RESILIENT BAHAMAS:The Restoration Plan BUDGET HIGHLIGHTS
- Dual crises have delivered fastest, deepest economic shock to The Bahamas ever (Bahamas' real GDP projected to decline by 12%. Global output for 2020 expected to be far worse than 2008/09 financial crisis)
- COVID-19 is affecting everyone so no need to sugarcoat the impact. The emergency is not over.
- Added pressure on Government revenues, and on public expenditure is enormous (Rev forecasted down $900m compared to last year)
- Temporary shift from fiscal consolidation to ‘Resilient Bahamas’ required ($1.3b deficit expected)
- Government’s contributions to the economy will be a vital lifeline for the economy in the immediate future
- No new taxes, massive layoffs or drastic expenditure reductions to prevent the further contraction of a weakened economy
- Resilient Bahamas provides solutions now to protect families, communities, and businesses, and to restore the economy
OBJECTIVES of The Restoration Plan
1. Engender wellbeing and confidence in citizens and residents
2. Maintain economic stability during the COVID-19 induced emergency
3. Plant seeds for accelerated recovery
STRATEGY for The Restoration Plan
1. Enhance Public Health & Safety
2. Expand Social Protection
3. Sustain Employment
4. Strengthen the Domestic Economy
5. Accelerate Government Reforms & National Resiliency
WHAT DOES IT LOOK LIKE IN PRACTICE?
Smart, targeted investments that have direct impact
- Focused tax incentives to stimulate private sector growth; the mobilization of domestic capital; and the creation of construction jobs (Eg: Duty reductions on construction materials 45% to 20%, fishing and farming supplies).
- Sizeable capex increase (+$130 million) to stimulate employment from infrastructure projects

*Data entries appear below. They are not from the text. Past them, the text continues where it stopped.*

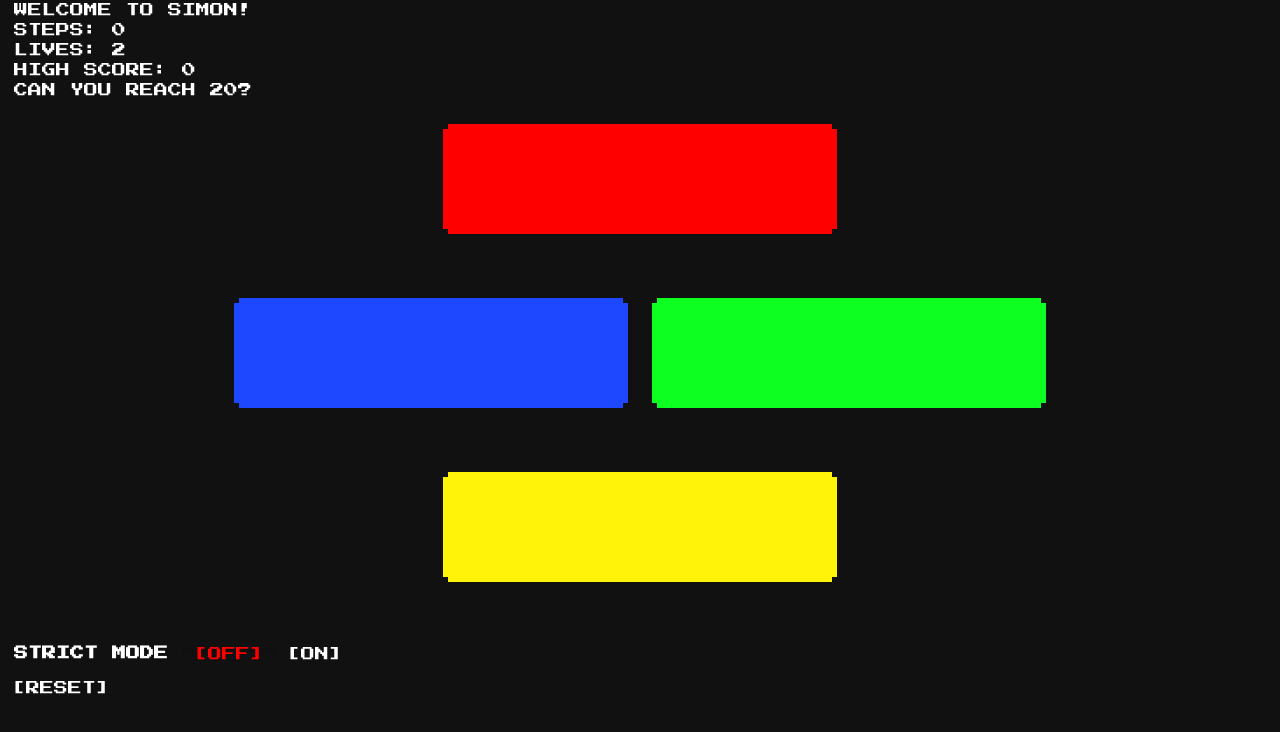
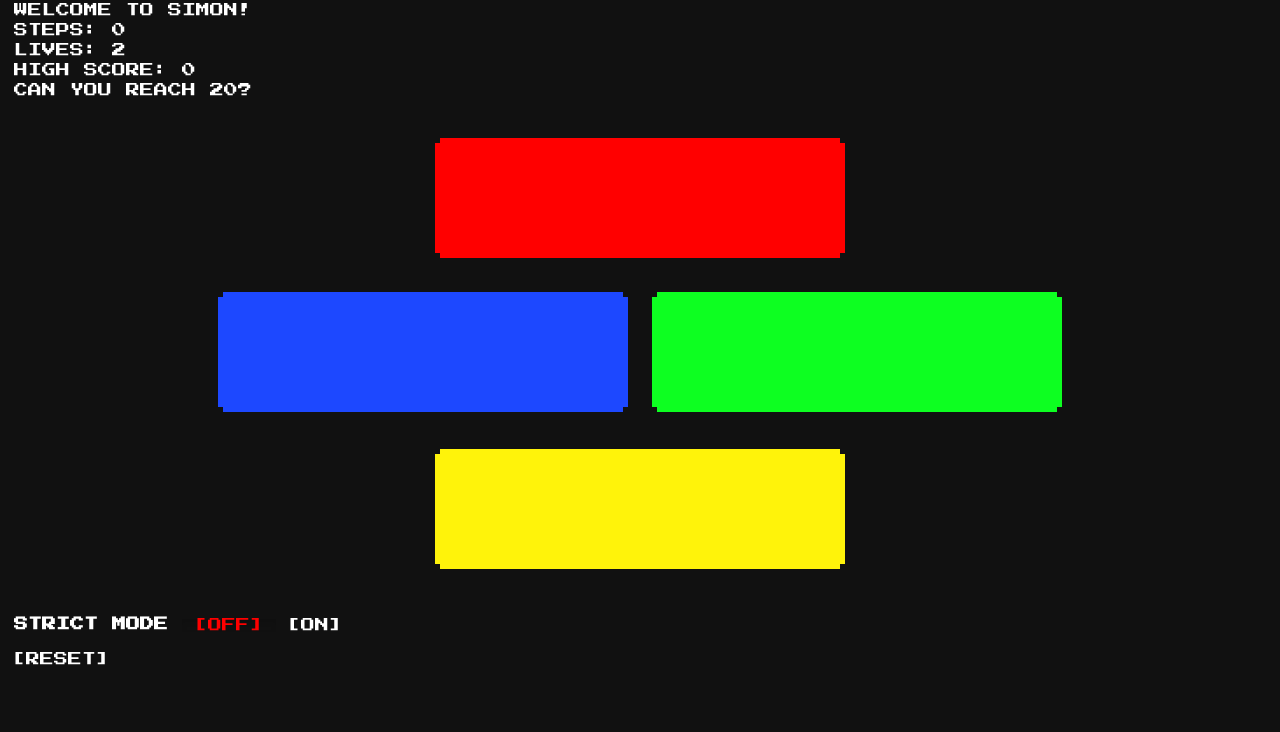
Before and after one commit to giancarlo88/simon, a plain HTML site: page index.html in a window 1280 px wide. Drawn offline with nearby package versions, Linux system fonts and the light colour scheme.

Commit message:
Changes to CSS

```diff
--- a/css/style.scss
+++ b/css/style.scss
@@ -1,5 +1,6 @@
 body {
     font-family: "Press Start 2p", sans-serif;
+    font-size: 14px;
     color: #FFF;
     background-color: #111;
     height: 100%;
@@ -11,6 +12,7 @@ body {
     border-radius: 0px;
     background-color: #111;
     line-height: 1px;
+    font-size: 1em;
 }
 
 .btn:hover {
@@ -21,9 +23,20 @@ body {
     color: red;
 }
 
+.header {
+    display: flex;
+    align-items: flex-start;
+}
+
 .info {
     margin-left: 1em;
     margin-bottom: 1em;
+}
+
+.mid {
+    display: flex;
+    align-content: center;
+    justify-content: center;
 }
 
 .modal {
@@ -50,7 +63,6 @@ body {
 
 .rows {
     text-align: center;
-    height: 20%;
     margin: 1em 0 1em 0;
 }
 
@@ -59,12 +71,6 @@ body {
     margin-left: 1em;
 }
 
-.simonbuttons .button {
-    height: 30%;
-    width: 30%;
-    position: relative;
-    cursor: pointer;
-}
 
 $red: "red";
 $red-color: #f00;
@@ -74,35 +80,36 @@ $green: "green";
 $green-color: #0DFF21;
 $blue: "blue";
 $blue-color: #1D48FF;
+$offset: 5px;
+
 @mixin button-options($color-name, $color) {
     .button.#{$color-name} {
         display: inline-block;
-        background: $color;
         position: relative;
-        line-height: 60px;
-        text-align: center;
-        padding: 40px;
-        height: 110px;
+        height: 15vh;
+        max-height: 200px;
         margin: 10px;
+        width: 400px;
+        &,
+        &::before,
+        &::after {
+            background-color: $color;
+        }
     }
-    .button.#{$color-name},
-    .button.#{$color-name}::before,
-    .button.#{$color-name}::after {
-        background-color: $color;
-    }
+
     .button.#{$color-name}::before,
     .button.#{$color-name}::after {
         content: "";
         position: absolute;
-        height: 100px;
-        width: 15px;
-        top: 5px;
+        height: calc(100% - #{2*$offset});
+        width: 3 * $offset;
+        top: $offset;
     }
     .button.#{$color-name}::before {
-        left: -5px;
+        left: (-1) * $offset ;
     }
     .button.#{$color-name}::after {
-        right: -5px;
+        right: (-1) * $offset;
     }
 }
 
--- a/index.html
+++ b/index.html
@@ -57,6 +57,7 @@
             </div>
         </div>
     </div>
+    <div class = "header">
     <div class="info">
         <div class="welcome">WELCOME TO SIMON!</div>
         <div class="number-of-stages">STEPS: <span class="steps">0</span></div>
@@ -64,6 +65,8 @@
         <div>HIGH SCORE: <span class="highScore">0</span></div>
         <div class="messageWindow">CAN YOU REACH 20?</div>
     </div>
+    </div>
+    <div class = "mid">
     <div class="simonButtons">
         <div class="first-row rows">
             <div id="red" class="button gameButton red">
@@ -84,6 +87,7 @@
                     <source src="audio/Yellow.wav" </audio> </div>
         </div>
     </div>
+            </div>
     <form class="strictSelector">
         <label data-toggle="tooltip" data-placement="bottom" title="One mistake and it's Game Over!">STRICT MODE</label>
         <div class="btn-group" data-toggle="buttons">
@@ -96,8 +100,10 @@
         </div>
     </form> <span class="btn reset">[RESET]</span>
     <audio id="whoops">
-        <source src="audio/Whoops.wav" </audio>
+        <source src="audio/Whoops.wav"</audio>
         <audio id="gameOver">
-            <source src="audio/GameOver.wav" </audio>
+            <source src="audio/GameOver.wav"> </audio>
+            <audio id = "win">
+            <source src = "audio/Win.wav"></audio>
             <script src="js/index.js"></script>
 </body>
--- a/js/index.js
+++ b/js/index.js
@@ -8,6 +8,7 @@ var numberOfLives = 2;
 var highScore = 0;
 var steps = 0;
 var infinityMode = false; //To be implemented later
+"use strict";
 $(document).on("ready", function () {
     livesLeft = numberOfLives;
     $(".lives").html(livesLeft);
@@ -67,14 +68,13 @@ $(".gameButton").on("click", function () {
                     highScore = steps;
                 }
                 return gameOver(showModal);
-            }
-            else {
+            } else {
                 soundToPlay = $('#whoops');
                 showColorOrder();
                 clicks = 0;
             }
         }
-        else if (clicks === (colorOrder.length)) { //User has keyed sequence correctly
+                else if (clicks === (colorOrder.length)) { //User has keyed sequence correctly
             if (clicks === 20 && !infinityMode) {
                 return youWin();
             }
@@ -90,6 +90,7 @@ $(".gameButton").on("click", function () {
 });
 
 function youWin() {
+    $("#win")[0].play();
     $("#youWinModal").modal("show");
 }
 
@@ -121,8 +122,7 @@ $(".strictToggle").on("click", function () {
     $(".yesReset").on("click", function () {
         if ($(this).attr("id") === "strictOn") {
             numberOfLives = 1;
-        }
-        else {
+        } else {
             numberOfLives = 2;
         }
         livesLeft = numberOfLives; //Updates the display to show the new number of lives.
```
Also changed, not shown: css/style.css, 2 other files.
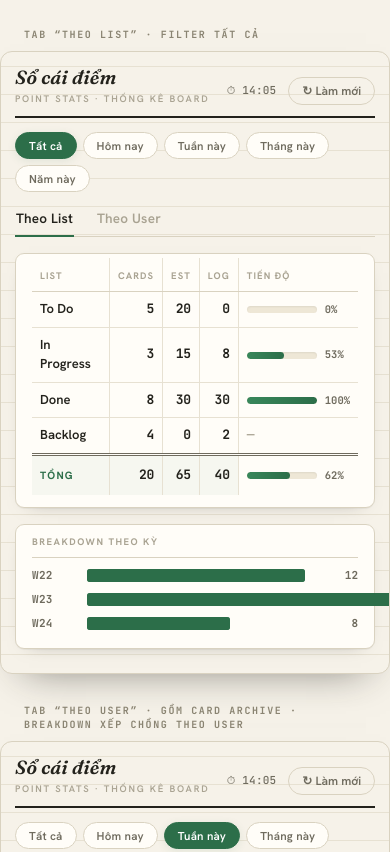
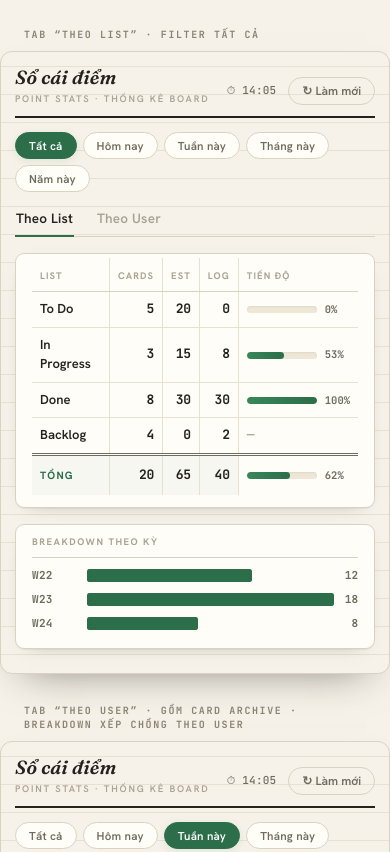
Before and after one commit to hoangvantuan/trello-point-system, a website built with Vite: page docs/superpowers/design/dashboard-preview.html in a window 390 px wide. Shown: the top 852 px of the page. Built offline with nearby package versions, Linux system fonts and the light colour scheme.

Commit message:
test: add dashboard CSS regression tests and update layout for responsive sheet and breakdown bars

```diff
--- a/src/ui/dashboard.css
+++ b/src/ui/dashboard.css
@@ -242,6 +242,8 @@ body {
   border-radius: var(--radius);
   box-shadow: 0 1px 0 rgba(35, 34, 28, 0.04), 0 6px 18px -14px rgba(35, 34, 28, 0.5);
   padding: 4px 16px 12px;
+  overflow-x: auto;
+  -webkit-overflow-scrolling: touch;
 }
 .content { animation: rise 0.5s 0.06s cubic-bezier(0.22, 1, 0.36, 1) both; }
 
@@ -367,14 +369,13 @@ td.prog { width: 1%; white-space: nowrap; }
   border-bottom: 1px solid var(--rule-2);
 }
 .bk-row {
-  display: flex;
+  display: grid;
+  grid-template-columns: 44px minmax(0, 1fr) max-content;
   align-items: center;
-  gap: 11px;
+  column-gap: 11px;
   padding: 4px 0;
 }
 .bk-label {
-  flex: none;
-  width: 44px;
   font-family: var(--mono);
   font-size: 11px;
   font-weight: 700;
@@ -382,10 +383,11 @@ td.prog { width: 1%; white-space: nowrap; }
   color: var(--ink-2);
 }
 .bk-bar {
-  flex: none;
+  justify-self: start;
   display: flex;
   height: 13px;
   min-width: 3px;
+  max-width: 100%;
   border-radius: 3px;
   overflow: hidden;
   background: var(--green);
@@ -396,8 +398,6 @@ td.prog { width: 1%; white-space: nowrap; }
 .bk-bar > span { display: block; height: 100%; }
 .bk-bar > span + span { box-shadow: inset 1.5px 0 0 var(--card); }
 .bk-val {
-  margin-left: auto;
-  flex: none;
   font-family: var(--mono);
   font-size: 11px;
   font-weight: 600;
```
Also changed, not shown: tests/types/node-fs.d.ts (added, +3 -0 lines), tests/ui/dashboard-css.test.ts (added, +26 -0 lines).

- Historic investment in small businesses sector (Budget increase from $5m to $55m)
- Extension and expansion of tax credit and deferrals to help sustain employment ($120m in foregone revenue)
- $18m to expand free primary care coverage through National Health Insurance (no additional taxation or employee mandated needed)
- $1.6m new food security and sustainability initiatives
- $2m In additional funding to maintain free education at the UB and BTVI
- And several policy initiatives to accelerate digitization, including a transition to cashless commerce, and reform of state owned enterprises
- Plus more...
A nation restored from the ashes of a crisis, prepared and ready to drive the economic recovery.
"There is a substantial cost to implementing the Resilient Bahamas Plan. But the prospect of doing nothing—or of doing too little—would lead us to a much worse fate."
K. Peter Turnquest
Deputy Prime Minister and Minister of Finance
The Budget Communication
From the House of Assembly
May 27, 2020